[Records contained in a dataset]
= = = = =
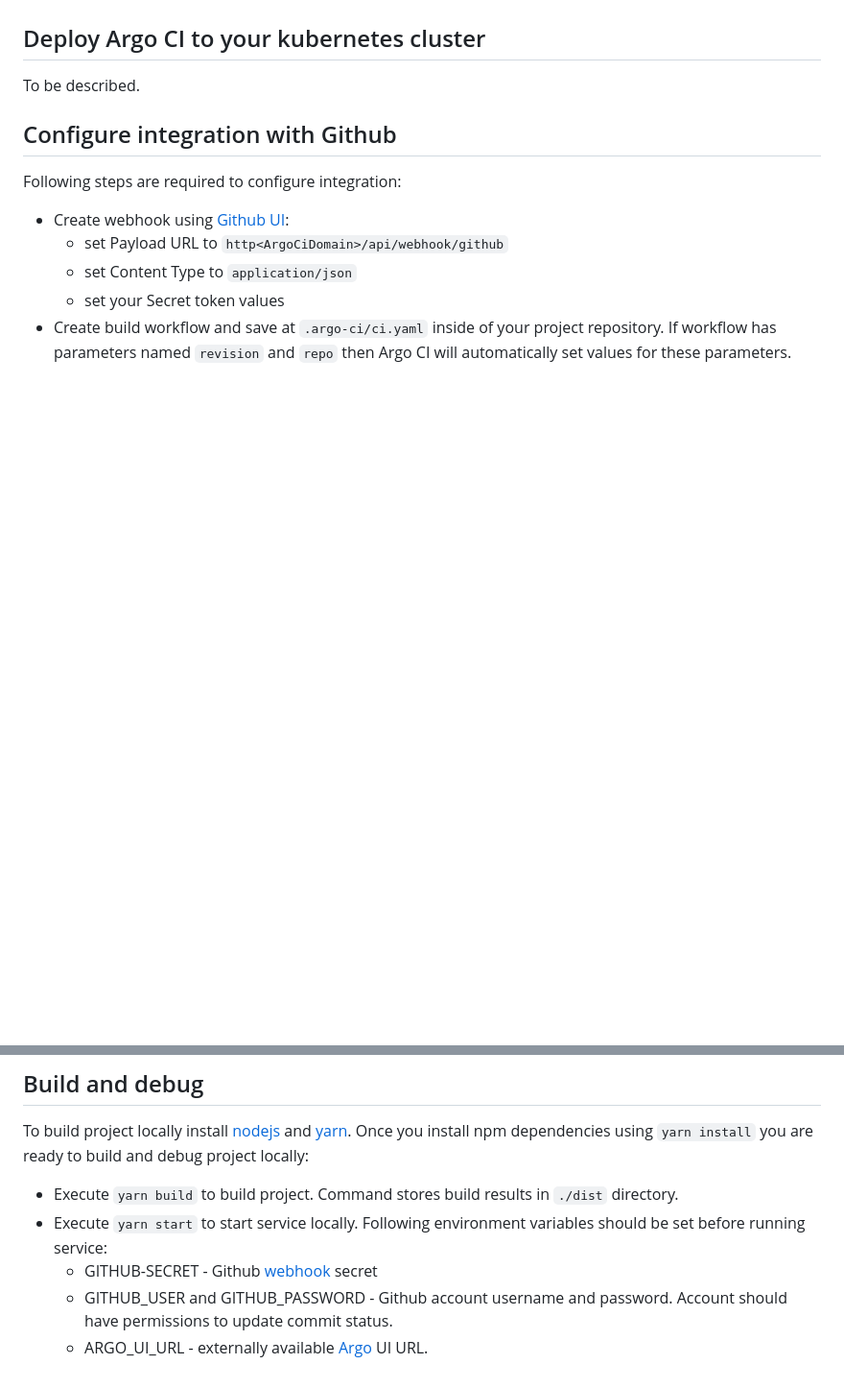
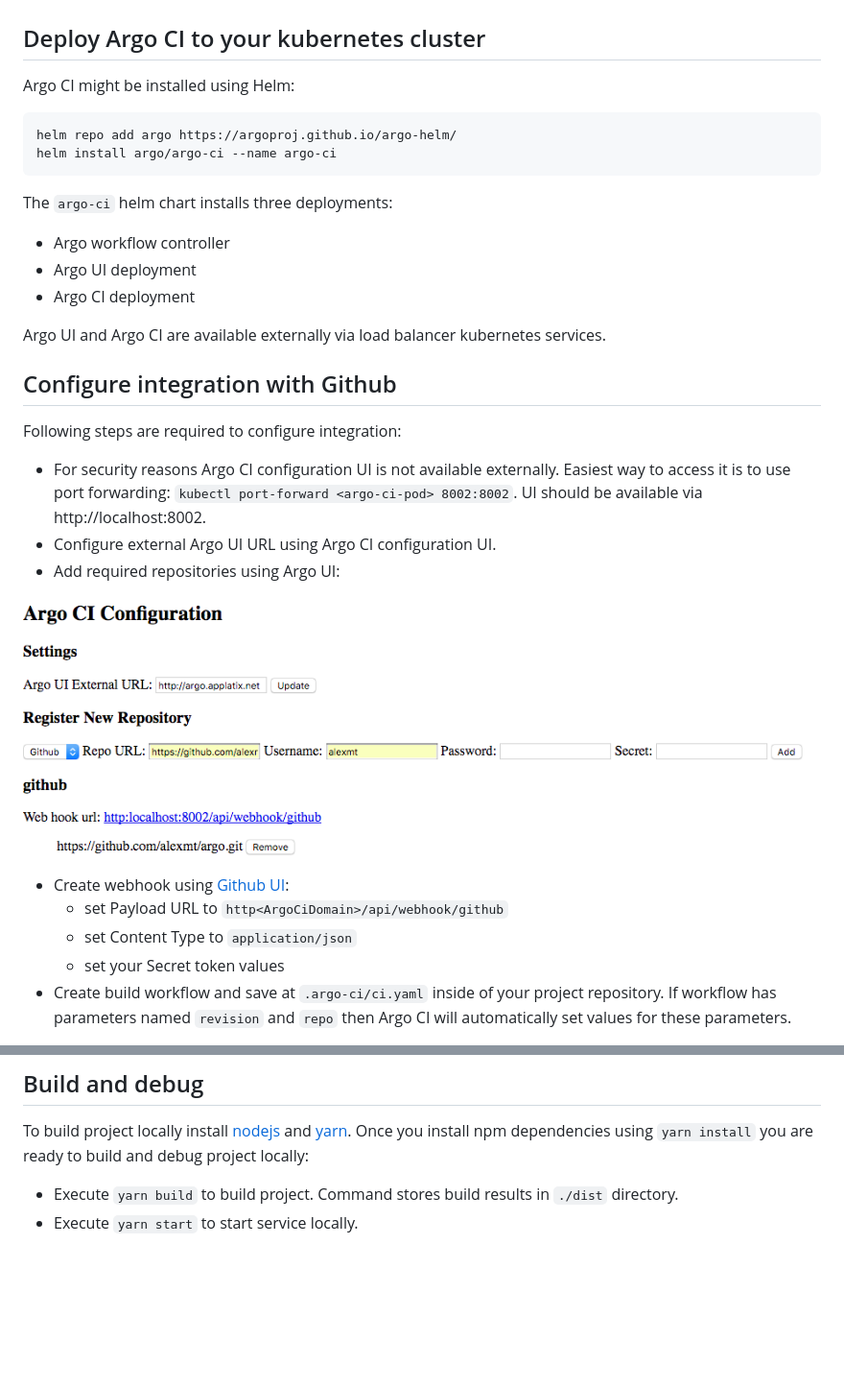
Before and after one commit to argoproj/argo-ci, a Markdown page: README.md, 2 parts joined by grey strips. Shown: that part at 96% size. Rendered like a GitHub page; pictures changed too: docs/configuration.png (added); blank space fills up the shorter version.

Commit message:
Add installation instructions to README file

````diff
--- a/README.md
+++ b/README.md
@@ -6,11 +6,31 @@ Argo CI is a continuous integration and deployment system powered by [Argo](http
 ( currently only Github is supported) and automatically triggers CI workflow defined using [Argo YAML DSL](https://applatix.com/open-source/argo/docs/argo_v2_yaml.html).
 
 ## Deploy Argo CI to your kubernetes cluster
-To be described.
+
+Argo CI might be installed using Helm:
+
+```
+helm repo add argo https://argoproj.github.io/argo-helm/
+helm install argo/argo-ci --name argo-ci
+```
+
+The `argo-ci` helm chart installs three deployments:
+- Argo workflow controller
+- Argo UI deployment
+- Argo CI deployment
+
+Argo UI and Argo CI are available externally via load balancer kubernetes services.
 
 ## Configure integration with Github
 
 Following steps are required to configure integration:
+
+* For security reasons Argo CI configuration UI is not available externally. Easiest way to access it is to use port forwarding: `kubectl port-forward <argo-ci-pod> 8002:8002`.
+UI should be available via http://localhost:8002.
+* Configure external Argo UI URL using Argo CI configuration UI.
+* Add required repositories using Argo UI:
+
+![Configuration UI](docs/configuration.png "Configuration UI")
 
 * Create webhook using [Github UI](https://developer.github.com/webhooks/creating/#setting-up-a-webhook):
   * set Payload URL to `http<ArgoCiDomain>/api/webhook/github`
@@ -24,7 +44,4 @@ To build project locally install [nodejs](https://nodejs.org) and [yarn](https:/
 debug project locally:
 
 * Execute `yarn build` to build project. Command stores build results in `./dist` directory.
-* Execute `yarn start` to start service locally. Following environment variables should be set before running service:
-  * GITHUB-SECRET - Github [webhook](https://developer.github.com/webhooks/creating/#setting-up-a-webhook) secret
-  * GITHUB_USER and GITHUB_PASSWORD  - Github account username and password. Account should have permissions to update commit status.
-  * ARGO_UI_URL - externally available [Argo](http://argoproj.io) UI URL.
+* Execute `yarn start` to start service locally.
````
= = = = =
* _ACTIVITY_
Return an exact copy of the data above, apart from any pictures.

* _WRITTEN ANSWER_
Before and after one commit to argoproj/argo-ci, a Markdown page: README.md, 2 parts joined by grey strips. Shown: that part at 96% size. Rendered like a GitHub page; pictures changed too: docs/configuration.png (added); blank space fills up the shorter version.

Commit message:
Add installation instructions to README file

````diff
--- a/README.md
+++ b/README.md
@@ -6,11 +6,31 @@ Argo CI is a continuous integration and deployment system powered by [Argo](http
 ( currently only Github is supported) and automatically triggers CI workflow defined using [Argo YAML DSL](https://applatix.com/open-source/argo/docs/argo_v2_yaml.html).
 
 ## Deploy Argo CI to your kubernetes cluster
-To be described.
+
+Argo CI might be installed using Helm:
+
+```
+helm repo add argo https://argoproj.github.io/argo-helm/
+helm install argo/argo-ci --name argo-ci
+```
+
+The `argo-ci` helm chart installs three deployments:
+- Argo workflow controller
+- Argo UI deployment
+- Argo CI deployment
+
+Argo UI and Argo CI are available externally via load balancer kubernetes services.
 
 ## Configure integration with Github
 
 Following steps are required to configure integration:
+
+* For security reasons Argo CI configuration UI is not available externally. Easiest way to access it is to use port forwarding: `kubectl port-forward <argo-ci-pod> 8002:8002`.
+UI should be available via http://localhost:8002.
+* Configure external Argo UI URL using Argo CI configuration UI.
+* Add required repositories using Argo UI:
+
+![Configuration UI](docs/configuration.png "Configuration UI")
 
 * Create webhook using [Github UI](https://developer.github.com/webhooks/creating/#setting-up-a-webhook):
   * set Payload URL to `http<ArgoCiDomain>/api/webhook/github`
@@ -24,7 +44,4 @@ To build project locally install [nodejs](https://nodejs.org) and [yarn](https:/
 debug project locally:
 
 * Execute `yarn build` to build project. Command stores build results in `./dist` directory.
-* Execute `yarn start` to start service locally. Following environment variables should be set before running service:
-  * GITHUB-SECRET - Github [webhook](https://developer.github.com/webhooks/creating/#setting-up-a-webhook) secret
-  * GITHUB_USER and GITHUB_PASSWORD  - Github account username and password. Account should have permissions to update commit status.
-  * ARGO_UI_URL - externally available [Argo](http://argoproj.io) UI URL.
+* Execute `yarn start` to start service locally.
````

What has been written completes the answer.